German auto giant Volkswagen AG VOW -0.06% is asking the U.S. Supreme Court to overturn a ruling that it says opens up car makers to a flood of emissions regulations from local governments that could clash with existing federal rules.
The request to the high court, filed last week and made public Tuesday, is the latest turn in litigation that has dogged Volkswagen since it admitted in 2015 to rigging 11 million diesel vehicles world-wide with software that allowed them to evade government emissions tests. The company has paid more than $30 billion in fines and settlements because of the scandal, including some $23 billion in the U.S.
At issue is a June decision by the Ninth U.S. Circuit Court of Appeals that ruled two counties have authority alongside the federal Environmental Protection Agency to regulate the updates that car manufacturers make to emissions systems in vehicles after they are sold. Florida’s Hillsborough County and Salt Lake County in Utah are seeking daily penalties of $5,000 per rigged diesel car for the local pollution they caused, with potential yearly damages of $11.2 billion.
Volkswagen argues it shouldn’t have to pay those fines because the court decision misinterprets the federal Clean Air Act, which it says gives sole regulatory authority over manufacturer changes to car emissions to the EPA and California. The company argues that the EPA approved a software update Volkswagen made to the cars before the diesel-emissions scandal broke, and that its move isn’t akin to something a county could regulate, such as a local mechanic tampering with emissions.

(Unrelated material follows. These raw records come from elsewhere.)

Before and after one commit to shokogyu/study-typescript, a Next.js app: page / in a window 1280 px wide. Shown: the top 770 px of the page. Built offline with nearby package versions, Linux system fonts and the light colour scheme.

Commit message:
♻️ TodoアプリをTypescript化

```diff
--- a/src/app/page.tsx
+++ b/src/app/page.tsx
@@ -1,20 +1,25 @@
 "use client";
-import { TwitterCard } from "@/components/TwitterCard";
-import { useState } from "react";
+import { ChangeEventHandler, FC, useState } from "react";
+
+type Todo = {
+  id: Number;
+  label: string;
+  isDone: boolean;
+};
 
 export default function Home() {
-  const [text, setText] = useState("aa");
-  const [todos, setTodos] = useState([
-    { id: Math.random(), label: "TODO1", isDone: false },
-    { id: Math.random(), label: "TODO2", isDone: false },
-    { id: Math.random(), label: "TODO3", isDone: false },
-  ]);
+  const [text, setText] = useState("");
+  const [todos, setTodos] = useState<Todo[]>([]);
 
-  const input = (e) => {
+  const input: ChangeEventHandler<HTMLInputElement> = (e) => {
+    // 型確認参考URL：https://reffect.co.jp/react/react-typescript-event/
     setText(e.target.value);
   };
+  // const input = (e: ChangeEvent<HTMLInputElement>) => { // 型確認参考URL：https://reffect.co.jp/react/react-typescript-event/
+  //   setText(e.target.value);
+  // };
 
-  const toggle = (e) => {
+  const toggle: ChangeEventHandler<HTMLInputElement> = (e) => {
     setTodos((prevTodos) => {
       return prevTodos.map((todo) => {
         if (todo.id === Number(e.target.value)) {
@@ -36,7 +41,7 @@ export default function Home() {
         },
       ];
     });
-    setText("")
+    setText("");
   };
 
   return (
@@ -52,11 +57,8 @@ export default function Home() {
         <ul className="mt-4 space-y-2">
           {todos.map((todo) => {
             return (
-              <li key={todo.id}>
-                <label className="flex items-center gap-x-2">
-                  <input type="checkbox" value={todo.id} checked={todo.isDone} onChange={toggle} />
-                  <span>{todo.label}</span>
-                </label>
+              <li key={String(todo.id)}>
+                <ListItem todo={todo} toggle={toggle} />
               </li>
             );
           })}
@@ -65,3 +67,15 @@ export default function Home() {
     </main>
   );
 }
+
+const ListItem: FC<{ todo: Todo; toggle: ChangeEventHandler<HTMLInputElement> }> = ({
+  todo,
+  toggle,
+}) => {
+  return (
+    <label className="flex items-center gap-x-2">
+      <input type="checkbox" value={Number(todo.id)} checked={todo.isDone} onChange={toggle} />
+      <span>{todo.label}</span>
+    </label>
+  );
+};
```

To date, the company has entered into $23 billion worth of civil and criminal settlements with federal and state regulators and drivers of nearly 600,000 U.S. diesel vehicles. Those agreements didn’t prevent some states and local governments from separately suing Volkswagen, lawsuits the company has won in Alabama, Tennessee and Minnesota.
“The Ninth Circuit’s decision conflicts with the rulings of multiple courts and will severely compromise the EPA’s ability to regulate auto emissions,” a company spokesman said Tuesday. The company made similar arguments this week in a separate case in front of the Ohio Supreme Court over that state’s regulatory power.
If the Ninth Circuit ruling stands, “manufacturers will know that settling with EPA could trigger copycat state and local government actions,” Volkswagen wrote in its Supreme Court petition.
The California-based Ninth Circuit acknowledged in last year’s ruling that its conclusion “may result in the imposition of unexpected (and enormous) liability on Volkswagen” and prevent the EPA from controlling the total liability imposed on auto makers for any emissions tampering violations. But the judges concluded Congress didn’t intend for the Clean Air Act to prohibit counties and states from having enforcement power in this context.